» Work instruction:
All lines ahead of the one containing "on my <a</p>" are to be left out; that line and each one after it, through the end of the records below, are to be duplicated exactly.

» Information provided:
● ● ● ● ●
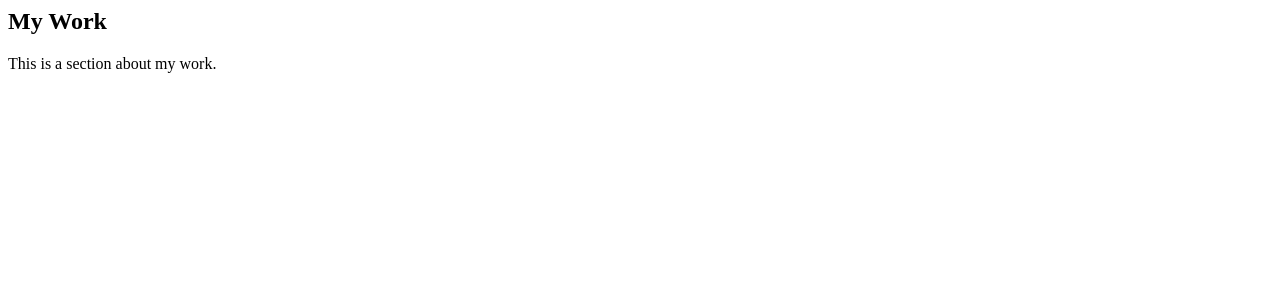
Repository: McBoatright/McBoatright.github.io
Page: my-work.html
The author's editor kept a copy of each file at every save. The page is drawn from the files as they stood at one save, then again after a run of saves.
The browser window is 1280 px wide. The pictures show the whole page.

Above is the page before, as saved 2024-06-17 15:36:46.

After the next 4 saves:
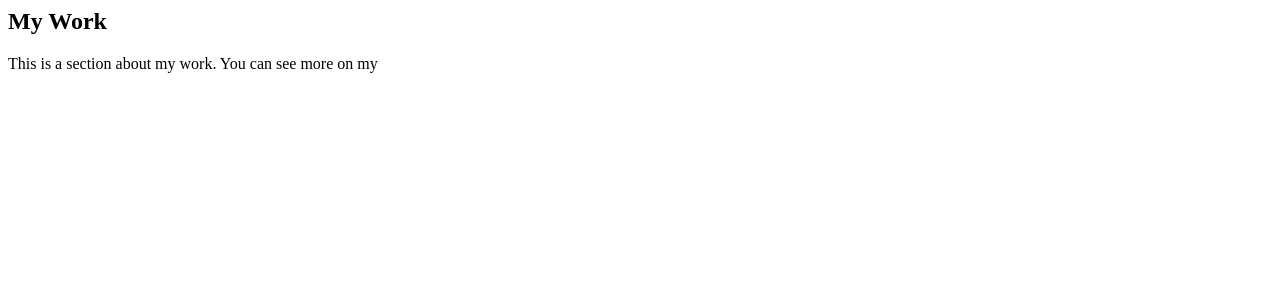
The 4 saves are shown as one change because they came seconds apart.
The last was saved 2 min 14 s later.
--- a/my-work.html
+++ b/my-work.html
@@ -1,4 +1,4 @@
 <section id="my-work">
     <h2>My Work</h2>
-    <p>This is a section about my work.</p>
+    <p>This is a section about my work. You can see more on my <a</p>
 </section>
● ● ● ● ●
» Exercise result:
+    <p>This is a section about my work. You can see more on my <a</p>
 </section>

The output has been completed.